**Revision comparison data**
#####

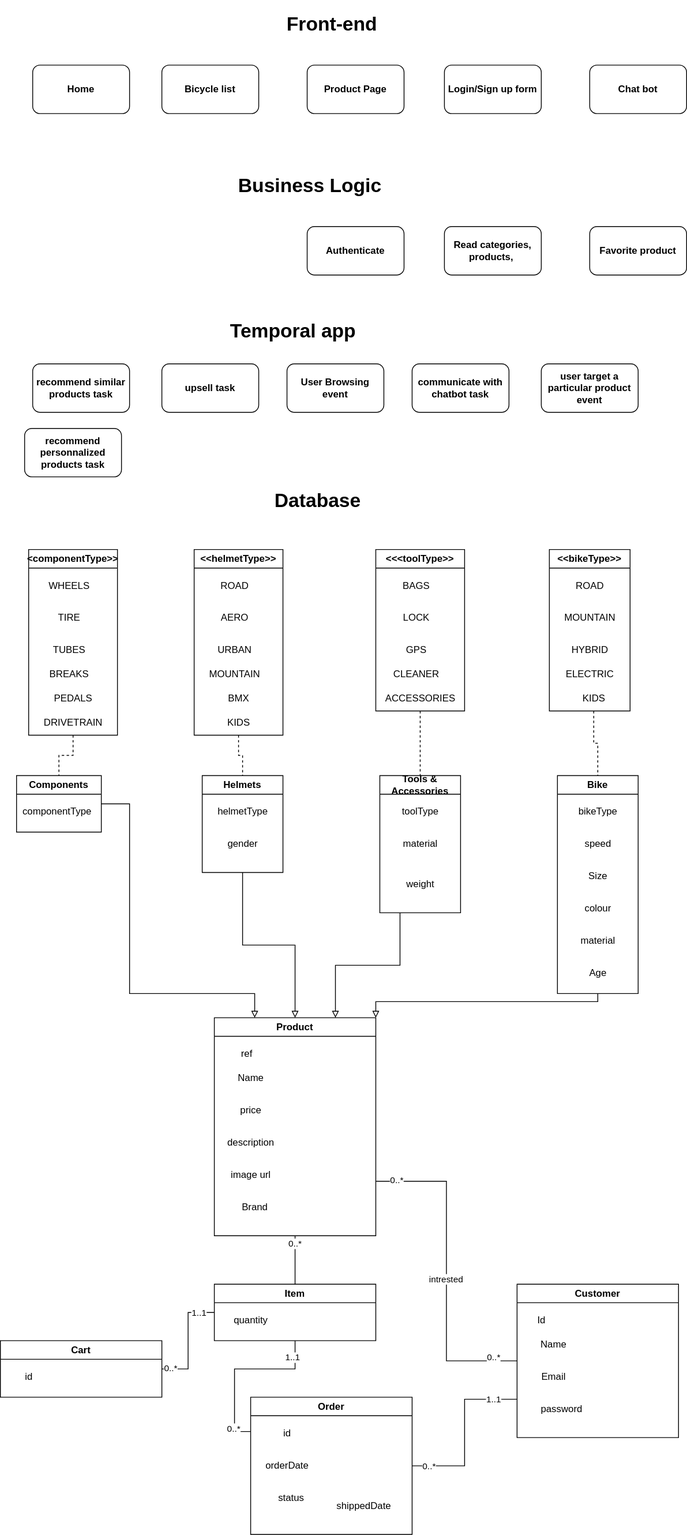
The draw.io diagram src/main/resources/static/ProjectComponent.drawio.svg in MohamedGrari/Customer-Journey-CXM-Tool, before a commit. Source tidied: cells renumbered, new cells last; positions are measured from the earlier drawing's top-left corner, leaving out a move shared by most shapes.
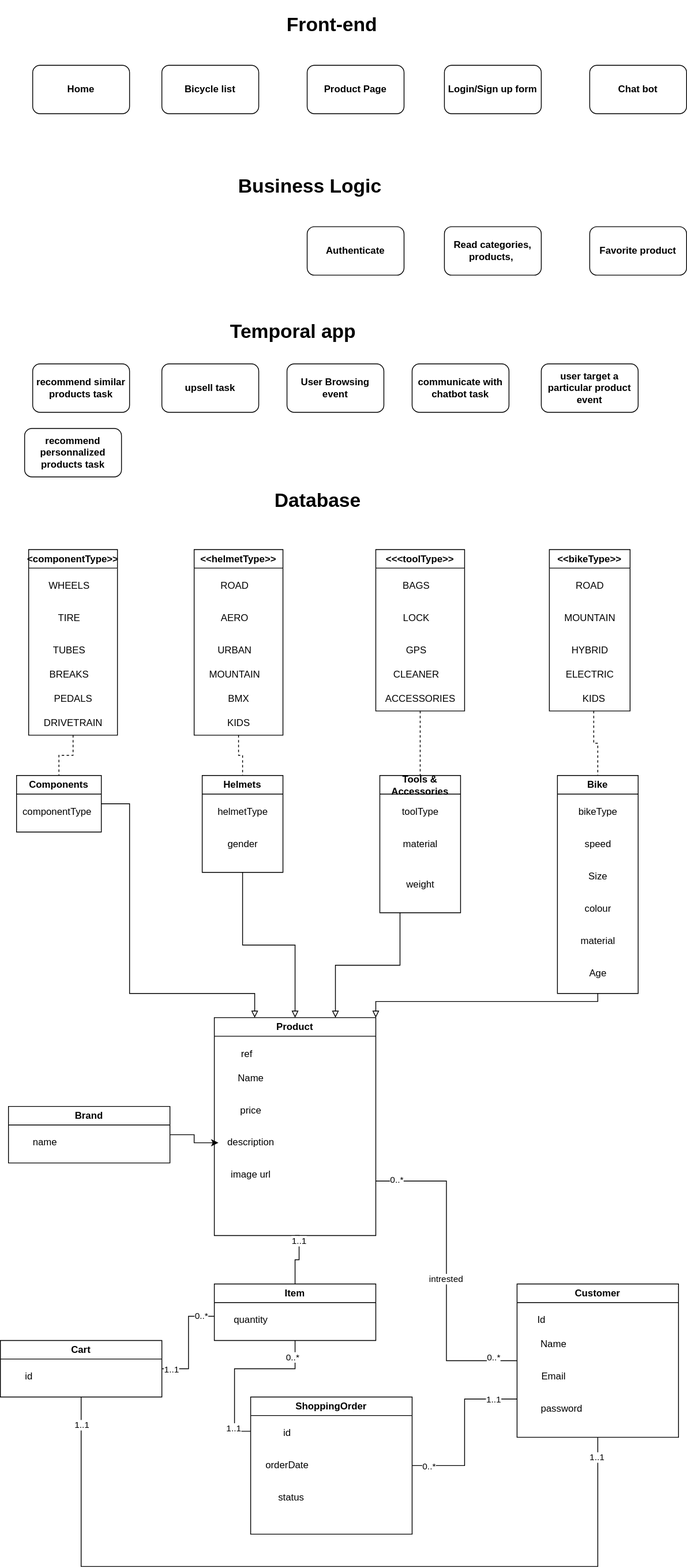
The same file after the commit.

Diff of the diagram source:
```diff
@@ -68,9 +68,6 @@
     <mxCell id="23" value="image url" style="text;html=1;align=center;verticalAlign=middle;strokeColor=none;fillColor=none;" parent="18" vertex="1">
       <mxGeometry x="10" y="180" width="70" height="30" as="geometry" />
     </mxCell>
-    <mxCell id="24" value="Brand" style="text;html=1;align=center;verticalAlign=middle;points=[];strokeColor=none;fillColor=none;" parent="18" vertex="1">
-      <mxGeometry x="20" y="220" width="60" height="30" as="geometry" />
-    </mxCell>
     <mxCell id="25" value="&lt;h1&gt;Temporal app&lt;/h1&gt;" style="text;html=1;strokeColor=none;fillColor=none;spacing=5;spacingTop=-20;whiteSpace=wrap;overflow=hidden;rounded=0;" parent="1" vertex="1">
       <mxGeometry x="280" y="380" width="175" height="40" as="geometry" />
     </mxCell>
@@ -100,7 +97,7 @@
         <mxPoint x="-37" y="4" as="offset" />
       </mxGeometry>
     </mxCell>
-    <mxCell id="34" value="Order" style="swimlane;whiteSpace=wrap;html=1;" parent="1" vertex="1">
+    <mxCell id="34" value="ShoppingOrder" style="swimlane;whiteSpace=wrap;html=1;" parent="1" vertex="1">
       <mxGeometry x="310" y="1720" width="200" height="170" as="geometry" />
     </mxCell>
     <mxCell id="35" value="orderDate" style="text;html=1;align=center;verticalAlign=middle;strokeColor=none;fillColor=none;" parent="34" vertex="1">
@@ -112,38 +109,60 @@
     <mxCell id="37" value="status" style="text;html=1;align=center;verticalAlign=middle;strokeColor=none;fillColor=none;" parent="34" vertex="1">
       <mxGeometry x="20" y="110" width="60" height="30" as="geometry" />
     </mxCell>
-    <mxCell id="38" value="shippedDate" style="text;html=1;align=center;verticalAlign=middle;strokeColor=none;fillColor=none;" parent="34" vertex="1">
-      <mxGeometry x="95" y="120" width="90" height="30" as="geometry" />
-    </mxCell>
     <mxCell id="39" style="edgeStyle=orthogonalEdgeStyle;rounded=0;jettySize=auto;html=1;endArrow=none;endFill=0;exitX=1;exitY=0.5;exitDx=0;exitDy=0;" parent="1" edge="1" source="42" target="48">
-      <mxGeometry relative="1" as="geometry" />
+      <mxGeometry relative="1" as="geometry">
+        <Array as="points">
+          <mxPoint x="233" y="1685" />
+          <mxPoint x="233" y="1620" />
+        </Array>
+      </mxGeometry>
     </mxCell>
-    <mxCell id="40" value="1..1" style="edgeLabel;html=1;align=center;verticalAlign=middle;" parent="39" vertex="1">
+    <mxCell id="40" value="0..*" style="edgeLabel;html=1;align=center;verticalAlign=middle;" parent="39" vertex="1">
       <mxGeometry x="0.52" y="1" relative="1" as="geometry">
         <mxPoint x="14" as="offset" />
       </mxGeometry>
     </mxCell>
-    <mxCell id="41" value="0..*" style="edgeLabel;html=1;align=center;verticalAlign=middle;" parent="39" vertex="1">
+    <mxCell id="41" value="1..1" style="edgeLabel;html=1;align=center;verticalAlign=middle;" parent="39" vertex="1">
       <mxGeometry x="-0.49" y="-1" relative="1" as="geometry">
         <mxPoint x="-23" as="offset" />
       </mxGeometry>
     </mxCell>
+    <mxCell id="104" style="edgeStyle=orthogonalEdgeStyle;rounded=0;jettySize=auto;html=1;entryX=0.5;entryY=1;entryDx=0;entryDy=0;endArrow=none;endFill=0;" parent="1" edge="1" source="42" target="13">
+      <mxGeometry relative="1" as="geometry">
+        <Array as="points">
+          <mxPoint x="100" y="1930" />
+          <mxPoint x="740" y="1930" />
+        </Array>
+      </mxGeometry>
+    </mxCell>
+    <mxCell id="105" value="1..1" style="edgeLabel;html=1;align=center;verticalAlign=middle;" parent="104" vertex="1">
+      <mxGeometry x="-0.93" relative="1" as="geometry" />
+    </mxCell>
+    <mxCell id="106" value="1..1" style="edgeLabel;html=1;align=center;verticalAlign=middle;" parent="104" vertex="1">
+      <mxGeometry x="0.95" y="2" relative="1" as="geometry" />
+    </mxCell>
     <mxCell id="42" value="Cart" style="swimlane;whiteSpace=wrap;html=1;" parent="1" vertex="1">
       <mxGeometry y="1650" width="200" height="70" as="geometry" />
     </mxCell>
     <mxCell id="43" value="id" style="text;html=1;align=center;verticalAlign=middle;strokeColor=none;fillColor=none;" parent="42" vertex="1">
       <mxGeometry x="20" y="30" width="30" height="30" as="geometry" />
     </mxCell>
-    <mxCell id="44" value="0..*" style="edgeStyle=orthogonalEdgeStyle;rounded=0;jettySize=auto;html=1;entryX=0.5;entryY=1;entryDx=0;entryDy=0;endArrow=none;endFill=0;" parent="1" edge="1" source="48" target="18">
-      <mxGeometry x="0.67" relative="1" as="geometry" />
+    <mxCell id="44" value="1..1" style="edgeStyle=orthogonalEdgeStyle;rounded=0;jettySize=auto;html=1;entryX=0.5;entryY=1;entryDx=0;entryDy=0;endArrow=none;endFill=0;" parent="1" edge="1" source="48" target="18">
+      <mxGeometry x="0.67" relative="1" as="geometry">
+        <Array as="points">
+          <mxPoint x="365" y="1550" />
+          <mxPoint x="370" y="1550" />
+          <mxPoint x="370" y="1520" />
+        </Array>
+      </mxGeometry>
     </mxCell>
     <mxCell id="45" style="edgeStyle=orthogonalEdgeStyle;rounded=0;jettySize=auto;html=1;entryX=0;entryY=0.25;entryDx=0;entryDy=0;endArrow=none;endFill=0;" parent="1" edge="1" source="48" target="34">
       <mxGeometry relative="1" as="geometry" />
     </mxCell>
-    <mxCell id="46" value="0..*" style="edgeLabel;html=1;align=center;verticalAlign=middle;" parent="45" vertex="1">
+    <mxCell id="46" value="1..1" style="edgeLabel;html=1;align=center;verticalAlign=middle;" parent="45" vertex="1">
       <mxGeometry x="0.76" y="-2" relative="1" as="geometry" />
     </mxCell>
-    <mxCell id="47" value="1..1" style="edgeLabel;html=1;align=center;verticalAlign=middle;" parent="45" vertex="1">
+    <mxCell id="47" value="0..*" style="edgeLabel;html=1;align=center;verticalAlign=middle;" parent="45" vertex="1">
       <mxGeometry x="-0.62" y="-1" relative="1" as="geometry">
         <mxPoint y="-14" as="offset" />
       </mxGeometry>
@@ -333,5 +352,14 @@
     <mxCell id="103" style="edgeStyle=orthogonalEdgeStyle;rounded=0;jettySize=auto;html=1;dashed=1;startArrow=none;startFill=0;endArrow=none;endFill=0;" parent="1" edge="1" source="99" target="72">
       <mxGeometry relative="1" as="geometry" />
     </mxCell>
+    <mxCell id="107" style="edgeStyle=orthogonalEdgeStyle;rounded=0;jettySize=auto;html=1;" parent="1" edge="1" source="24" target="22">
+      <mxGeometry relative="1" as="geometry" />
+    </mxCell>
+    <mxCell id="24" value="Brand" style="swimlane;whiteSpace=wrap;html=1;startSize=23;" parent="1" vertex="1">
+      <mxGeometry x="10" y="1360" width="200" height="70" as="geometry" />
+    </mxCell>
+    <mxCell id="108" value="name" style="text;html=1;align=center;verticalAlign=middle;strokeColor=none;fillColor=none;" parent="24" vertex="1">
+      <mxGeometry x="20" y="30" width="50" height="30" as="geometry" />
+    </mxCell>
   </root>
 </mxGraphModel>
```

#####

**PROBLEM DESCRIPTION**
Search each line of the data above for "auto", and copy the lines where it occurs.

**OUTPUT FOR THIS EXERCISE**
     <mxCell id="39" style="edgeStyle=orthogonalEdgeStyle;rounded=0;jettySize=auto;html=1;endArrow=none;endFill=0;exitX=1;exitY=0.5;exitDx=0;exitDy=0;" parent="1" edge="1" source="42" target="48">
+    <mxCell id="104" style="edgeStyle=orthogonalEdgeStyle;rounded=0;jettySize=auto;html=1;entryX=0.5;entryY=1;entryDx=0;entryDy=0;endArrow=none;endFill=0;" parent="1" edge="1" source="42" target="13">
-    <mxCell id="44" value="0..*" style="edgeStyle=orthogonalEdgeStyle;rounded=0;jettySize=auto;html=1;entryX=0.5;entryY=1;entryDx=0;entryDy=0;endArrow=none;endFill=0;" parent="1" edge="1" source="48" target="18">
+    <mxCell id="44" value="1..1" style="edgeStyle=orthogonalEdgeStyle;rounded=0;jettySize=auto;html=1;entryX=0.5;entryY=1;entryDx=0;entryDy=0;endArrow=none;endFill=0;" parent="1" edge="1" source="48" target="18">
     <mxCell id="45" style="edgeStyle=orthogonalEdgeStyle;rounded=0;jettySize=auto;html=1;entryX=0;entryY=0.25;entryDx=0;entryDy=0;endArrow=none;endFill=0;" parent="1" edge="1" source="48" target="34">
     <mxCell id="103" style="edgeStyle=orthogonalEdgeStyle;rounded=0;jettySize=auto;html=1;dashed=1;startArrow=none;startFill=0;endArrow=none;endFill=0;" parent="1" edge="1" source="99" target="72">
+    <mxCell id="107" style="edgeStyle=orthogonalEdgeStyle;rounded=0;jettySize=auto;html=1;" parent="1" edge="1" source="24" target="22">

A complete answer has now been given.